Terrible results for Labour in it’s Celtic heartlands of Scotland and Wales. In Scotland, the SNP seems to have replaced Labour, for the time being atleast, as Scotland’s natural governing party. The SNP has won pleasing results in urban Labour areas (the Glasgow-Edinburgh belt). Labour’s defeat in Wales by the Conservatives is even more spectacular, Wales having voted for Labour since 1918. Even in Labour’s Welsh strongholds north of Cardiff, they’re not even breaking 35%. In Rhondda, where they polled 68% in the 2005 general election, they’re polling 34.7% today. However, the results in Wales are only encouraging to the Tories, who are on track to stack up a number of gains in the next general election. Plaid is obviously on track to re-gain Ceredigion, but they’ve fallen flat on their noses due to their coalition with Labour in Cardiff.
The result maps for Scotland are by local government area and in Wales, they’re by 2005 Westminster constituency.
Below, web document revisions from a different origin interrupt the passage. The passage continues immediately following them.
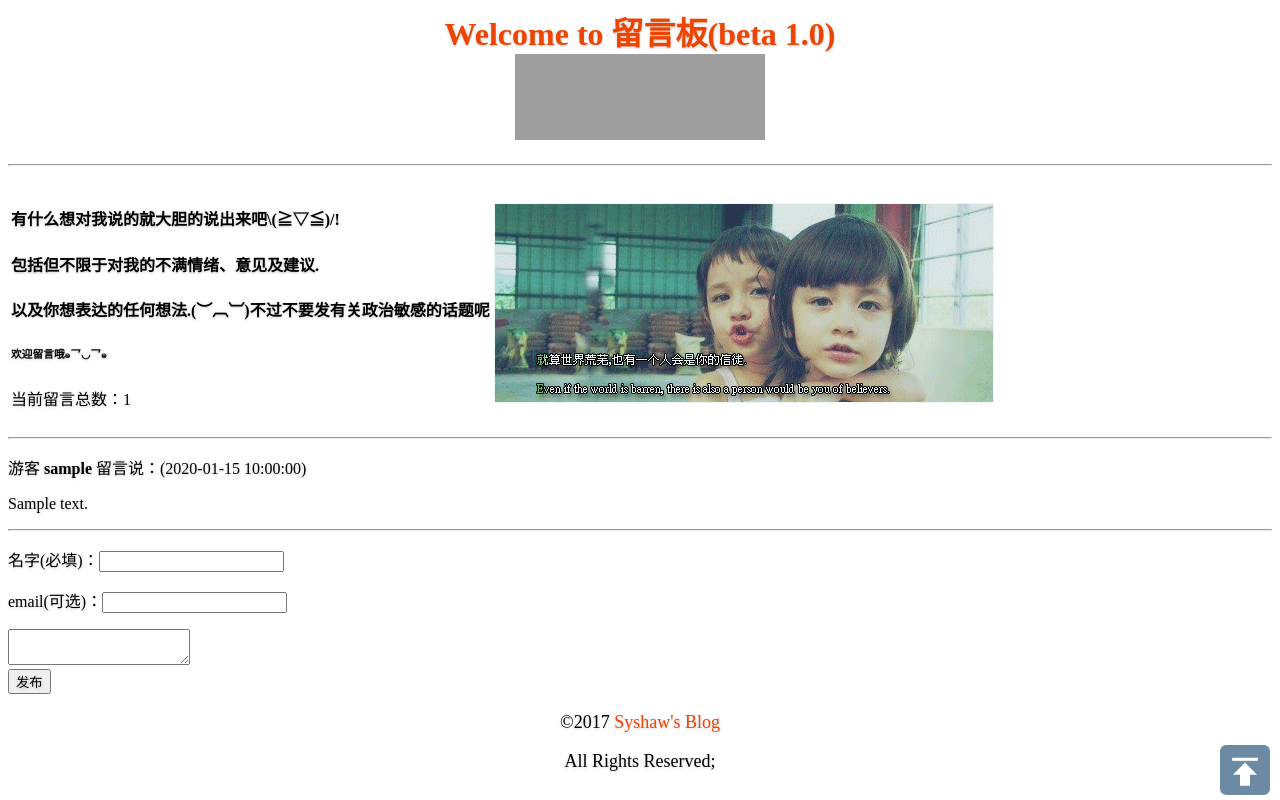
After one commit to syshaw/blog, a PHP site: page /guestboard/index.php in a window 1280 px wide. The commit adds this page. Run offline with PHP 8.4, Linux system fonts and the light colour scheme; tables that the repository leaves empty or names only in its code hold one stand-in row (values such as "Sample post"); grey boxes are pictures that could not be loaded.

Commit message:
添加留言beta 1.0

```diff
--- /dev/null
+++ b/blog/index.php
@@ -0,0 +1,4 @@
+<?php
+echo "<h1>nothing here!</h1><br>";
+?>
+<a href="http://syshaw.tk">返回主页</a>
--- /dev/null
+++ b/guestboard/index.php
@@ -0,0 +1,97 @@
+<!DOCTYPE html>
+<html>
+    <head>
+        <meta http-equiv="Content-Type" content="text/html; charset=UTF-8"/>
+        <link rel="icon" href="../src/img/ioc.jpg" type="image/x-icon"/>
+        <title>Guestboard(留言板)</title>
+<style>
+* {
+text-shadow: 0 1px 3px rgba(0,0,0,.2);
+}
+h1 {
+color:#ef4300;
+text-align:center;
+margin:0px;
+}
+footer a {
+font-size:18px;
+display: inline-block;
+color:#ef4300;
+text-decoration: none;
+}
+footer a:hover {
+background-color:gray;
+color:#000000;
+}
+p {
+color:black;
+}
+footer {
+position:relative;
+width:100%;
+color:#eee;
+text-align: center;
+font-size: 18px;
+height: 50px;
+}
+.gototop {
+position:fixed;
+width:50px;
+height:50px;
+right:10px;
+bottom:5px;
+z-index: 100;
+}
+</style>
+    </head>
+<?php
+require("../php/mysql_conf.php");
+?>
+    <body >
+        <h1>Welcome to 留言板(beta 1.0)<br>
+            <iframe src="http://music.163.com/outchain/player?type=2&amp;id=471942&amp;auto=1&amp;height=66" width="250px" height="86" frameborder="no" marginwidth="0" marginheight="100"></iframe>
+            <hr>
+        </h1>
+        <table>
+            <tr>
+                <td>
+                    <h4>有什么想对我说的就大胆的说出来吧\(≧▽≦)/! </h4>
+                    <h4>包括但不限于对我的不满情绪、意见及建议. </h4>
+                    <h4>以及你想表达的任何想法.(︶︹︺)不过不要发有关政治敏感的话题呢</h4>
+                    <h6>欢迎留言哦๑乛◡乛๑</h6>
+                    <p>当前留言总数：<?php echo getContentCount($conn);?></p>
+                </td>
+        <td><img src="../src/img/nxn.gif" width="500px" height="200px"></td>
+        </table>
+        <div class="gototop"><a href="#"><img src="../src/img/top.jpeg" width="50px" height="50px"/></a></div>
+         <hr>
+        <?php printContent($conn);?>
+        <form id="content_form" action="guestboard.php" method="post">
+        <p>名字(必填)：<input id="username_id" name="username" type="input"/></p>
+        <p>email(可选)：<input id="email_id" name="email" type="input"></p>
+        <textarea id="content_id" name="content"></textarea>
+        </form>
+        <button onclick="checkContent();">发布</button>
+         <footer>
+            <p>©2017 <a href="http://syshaw.tk">Syshaw's Blog</a></p>
+            <p>All Rights Reserved;</p>
+         </footer>
+<script type="text/javascript">
+    function checkContent(){
+        var usrnm = document.getElementById('username_id').value;
+        var email = document.getElementById('email_id').value;
+        var cnt = document.getElementById('content_id').value;
+        var form = document.getElementById("content_form");
+        if (!usrnm){
+            alert("留言名字没有填啊喂（╯‵□′）╯︵┴─┴");
+            return;
+        }
+        if (!cnt) {
+            alert("大兄弟，你还没写留言内容呢p(#￣▽￣#)o");
+            return;
+        }
+        form.submit();
+    }
+</script>
+    </body>
+</html>
--- /dev/null
+++ b/php/mysql_conf.php
@@ -0,0 +1,45 @@
+<?php
+$mysql_server_name="localhost";
+$mysql_username="root";
+$mysql_password="4344454gg";
+$mysql_database="blog";
+
+$conn=mysqli_connect($mysql_server_name,$mysql_username,$mysql_password,$mysql_database);
+if (!$conn) {
+	echo "hh??";
+	echo "mysql connect error" . mysqli_error();
+	die();
+}
+function getViews($x){
+	mysqli_query($x, 'update views set count=count+1');
+	$res = mysqli_query($x ,'select count from views');
+	if ($row = mysqli_fetch_array($res)) {
+		mysqli_close($x);
+		return $row['count'];
+	}
+}
+function insertContent($x,$username,$email,$content,$ipaddr)
+{
+    if (!$username) return -1;
+    if (!$content) return -2;
+    $ret=mysqli_query($x,"insert into guestboard(username,email,content,content_date,ipaddr)values('$username','$email','$content',sysdate(),'$ipaddr')");
+    if (!$ret) return -3;
+	return 0;
+}
+function getContentCount($x){
+	$res = mysqli_query($x,'select count(*) from guestboard');
+	if ($row = mysqli_fetch_array($res)) {
+		return $row['count(*)'];
+	}
+}
+function printContent($x)
+{
+    $res = mysqli_query($x,'select username,content,content_date from guestboard');
+    while($row=mysqli_fetch_array($res)){
+        echo "<p>游客 <b>" . $row['username'] . "</b> 留言说：(" . $row['content_date'] . ")</p>";
+        echo "<p>" . $row['content'] . "</p>";
+        echo "<hr>";
+    }
+    mysqli_close($x);
+}
+?>
--- a/src/css/index.css
+++ b/src/css/index.css
@@ -31,7 +31,7 @@ footer {
 .lanrenzhijia{
     width:220px;
     height:auto;
-    margin:30px auto;
+    margin:20px auto;
     background:#fff;
     position:relative;
     padding:50px 0;
```
Also changed, not shown: blog/index.html (deleted, +0 -15 lines), blog/pages.html (deleted, +0 -17 lines), guestboard/guestboard.php (added, +13 -0 lines), index.php (added, +51 -0 lines), src/css/blog.css (deleted, +0 -7 lines), README.md, guestboard/index.html (deleted), src/img/lovely.gif (added), src/img/top.jpeg (added).
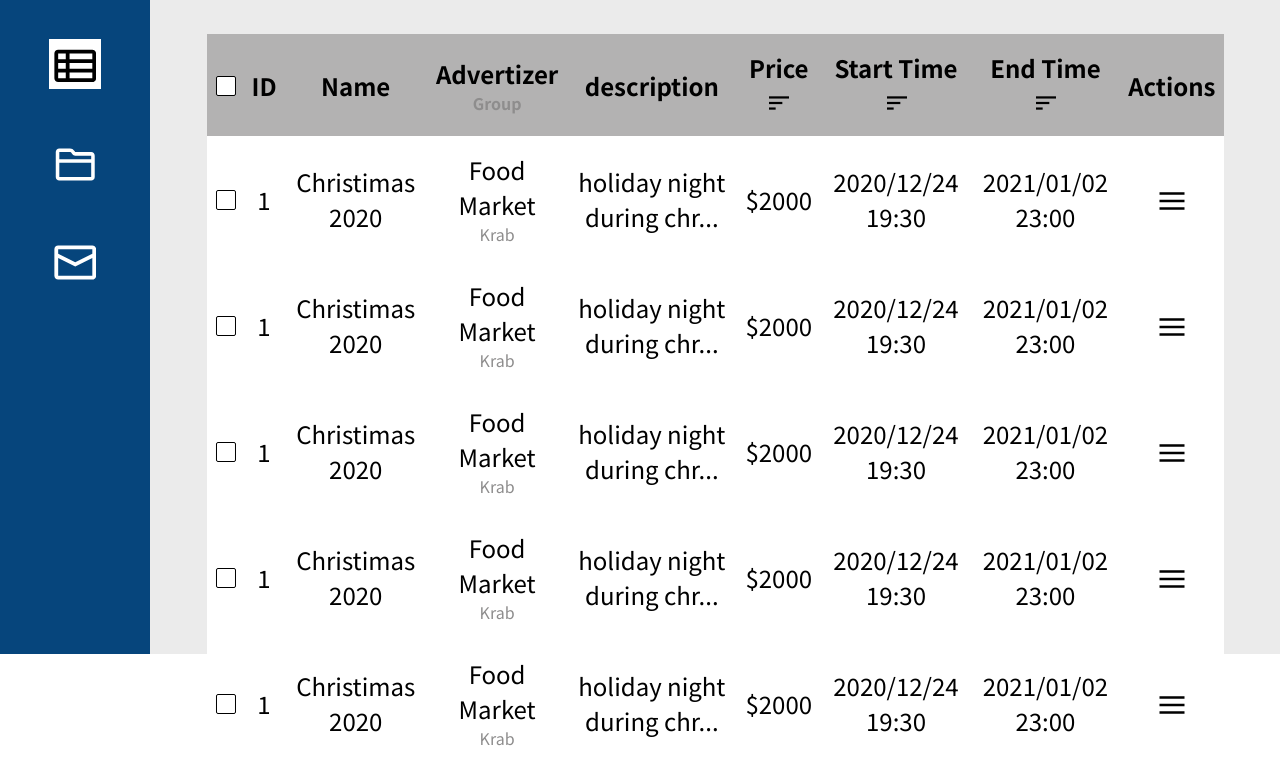
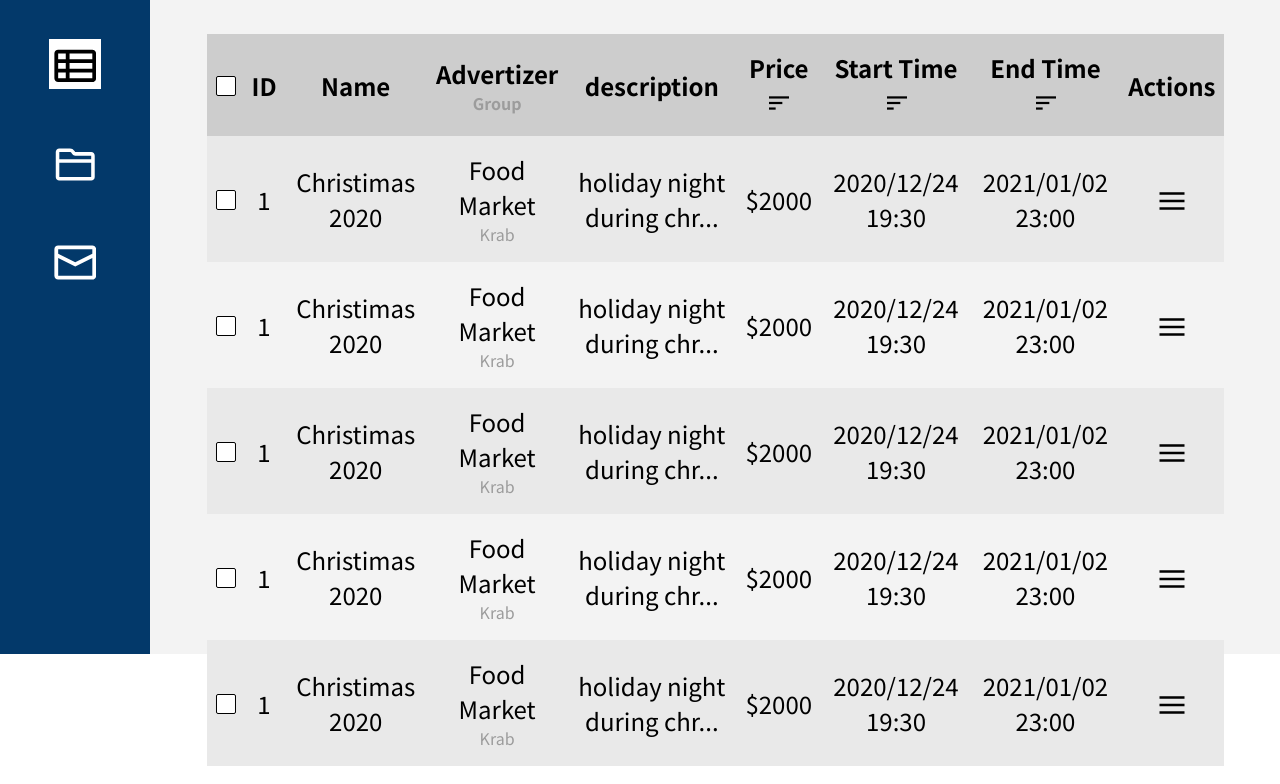
Before and after one commit to Yujie-liang/campaignSystem, a website built with webpack: page index.html in a window 1280 px wide. Shown: the part 146-930 px from the top of the page. Built offline with Linux system fonts and the light colour scheme.

Commit message:
adjust project colors

```diff
--- a/index.html
+++ b/index.html
@@ -34,6 +34,7 @@
         <h1>Campaign</h1>
         <div class="table-wrapper">
         <table class="table">
+          <thead>
             <tr>
               <th><img src="./src/icons/checkbox.svg" alt="checkbox" class="checkbox-icon"></img></th>
               <th>ID</th>
@@ -45,6 +46,10 @@
               <th>End Time <img src="./src/icons/sort.svg" alt="sort" class="sort-icon"></img></th>
               <th>Actions</th>
             </tr>
+          </thead>
+          <tbody>
+
+          </tbody>
         </table>
       </div>
       </div>
--- a/src/main.js
+++ b/src/main.js
@@ -17,7 +17,7 @@ const navbar = document.querySelector('.functions');
 
 ;(function () {
     for(let i = 0; i < 25; i++){
-      table.innerHTML += `
+      table.lastElementChild.innerHTML += `
           <tr>
             <td class="checkbox"><img src="./src/icons/checkbox.svg" alt="checkbox" class="checkbox-icon"></img></td>
             <td>${tableData[0].id}</td>
--- a/src/scss/main.scss
+++ b/src/scss/main.scss
@@ -36,11 +36,11 @@ a:focus {
   text-decoration: none;
 }
 /*variables*/
-$bg_color : #ebebeb;
+$bg_color : #f3f3f3;
 $white: white;
-$dark_blue: #06457c;
+$dark_blue: #03396a;
 $font_color : black;
-$dark-gray: #8e8d8d;
+$dark-gray: #9c9c9c;
 %ad-after{
   display: block;
   color: $dark-gray;
@@ -125,16 +125,17 @@ $dark-gray: #8e8d8d;
           padding: 1rem 0.5rem;
         }
         tr>th {
-          background-color: #b3b2b2;
+          background-color: #cdcdcd;
           position: sticky;
           top: 0;
+          z-index: 2;;
         }
 
         tr:nth-child(odd){
-          background-color: $white;
+          background-color: #e9e9e9;
         }
         tr:has(.checked){
-          background-color: #f79401;
+          background-color: #fd891e;
         }
         .checkbox{
           cursor: pointer;
@@ -159,7 +160,7 @@ $dark-gray: #8e8d8d;
             display: none;
             border: 1px solid black;
             position: absolute;
-            top: 0;
+            top: 100%;
             right: 50%;
             background-color: $white;
             z-index: 2;
```
Also changed, not shown: README.md, dist/bundle.js, dist/main.css. Lines whose indentation alone changed are shown as unchanged.
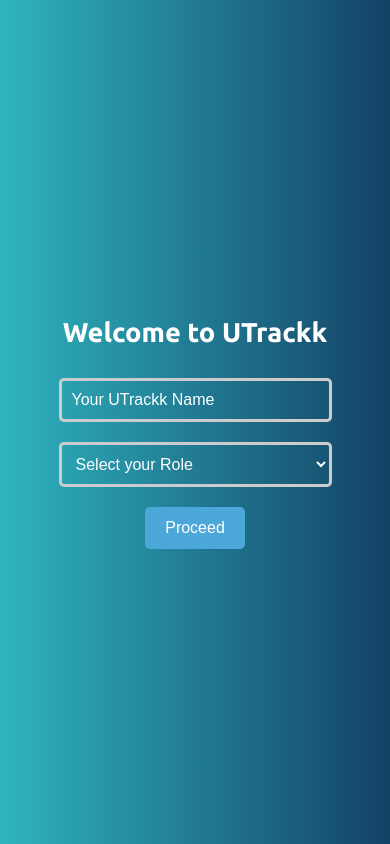
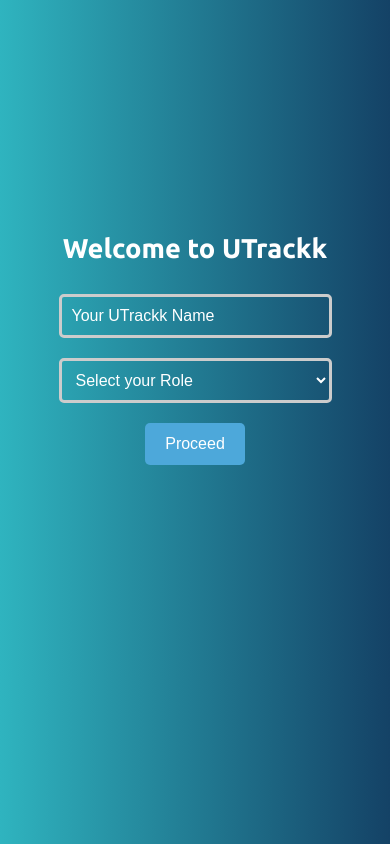
Before and after one commit to Sivabalan10/Utrackk, a Flask app: page /enter_name/1 in a window 390 px wide. Run offline with Flask 3, Linux system fonts and the light colour scheme; some libraries are stand-ins or nearby versions.

Commit message:
Updated Tested files for mobile and desktop

```diff
--- a/webpage/app.py
+++ b/webpage/app.py
@@ -345,4 +345,4 @@ def profile():
     return "profile with edit icon interms of form (easy approach)"
 
 if  __name__ == "__main__":
-    app.run(debug=True)
+    app.run(host='0.0.0.0',debug=True)
--- a/webpage/templates/create_group.html
+++ b/webpage/templates/create_group.html
@@ -18,7 +18,7 @@
         display: flex;
         justify-content: center;
         align-items: center;
-        min-height: 100vh;
+        min-height: 85vh;
     }
 
     .container {
@@ -91,6 +91,9 @@
     @media screen and (max-width: 480px) {
         .container {
             padding: 20px;
+        }
+        body{
+            min-height: 80vh;
         }
         h2 {
         margin-bottom: 30px;
--- a/webpage/templates/enter_name.html
+++ b/webpage/templates/enter_name.html
@@ -18,7 +18,7 @@
         display: flex;
         justify-content: center;
         align-items: center;
-        min-height: 100vh;
+        min-height: 90vh;
     }
 
     .container {
@@ -75,6 +75,9 @@
     }
 
     @media screen and (max-width: 480px) {
+        body{
+            min-height: 80vh;
+        }
         .container {
             padding: 20px;
             width: 70%;
--- a/webpage/templates/group_joined.html
+++ b/webpage/templates/group_joined.html
@@ -160,6 +160,7 @@
                         noGroupsMessage.style.color = "darkgrey";
                         noGroupsMessage.style.fontSize = "25px";
                         groupList.appendChild(noGroupsMessage);
+                        document.getElementById('loading-screen').style.display = "none";
                 } else {
                 data.forEach(group => {
                     const block = document.createElement('div');
@@ -167,10 +168,11 @@
                     block.innerHTML = `<b>${group.name}</b> <br> (${group.count} members)`;
                     block.onclick = () => open_grp(group.name);
                     groupList.appendChild(block);
+                    document.getElementById('loading-screen').style.display = "none";
                 });}
             })
             .catch(error => console.error('Error:', error));
-            document.getElementById('loading-screen').style.display = "none";
+
     });
 
     function open_grp(grp_name){
--- a/webpage/templates/login.html
+++ b/webpage/templates/login.html
@@ -76,6 +76,9 @@
     @media (max-width: 480px) {
         .container {
             max-width: 300px;
+        }
+        body{
+            height: 85vh;
         }
     }
 
--- a/webpage/templates/sign_up.html
+++ b/webpage/templates/sign_up.html
@@ -76,6 +76,9 @@
     @media (max-width: 480px) {
         .container {
             max-width: 300px;
+        }
+        body{
+            height: 85vh;
         }
     }
 
```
The Northern Irish results are not really that groundbreaking and the claims of a massive historical defeat for unionists is laughable. While Sinn Féin is certainly far ahead, they’re polling slightly below their 2004 level and the other nationalist party, the SDLP has only marginally improved. The only reason the DUP has taken such a hit is because Jim Allister’s Traditional Unionists have done well (13.5% on FPVs). The Ulster Unionists-Conservatives have marginally improved on the UUP’s 2004 result. Overall, the seat distribution remains unchanged and the votes stand at nats 41.9% (42.2% in 2004) vs. unionists at 48.6% (48.5% in 2004). Alliance candidates or an Indie supported by the Alliance in 2004 took 5.5% in 2009 and 6.6% in 2004. The Alliance, close to the LibDems, claim to be independent of the nat/unionist divide and non-sectarian. IIRC, their preferences generally split more favourably for unionists (though the split is pretty even).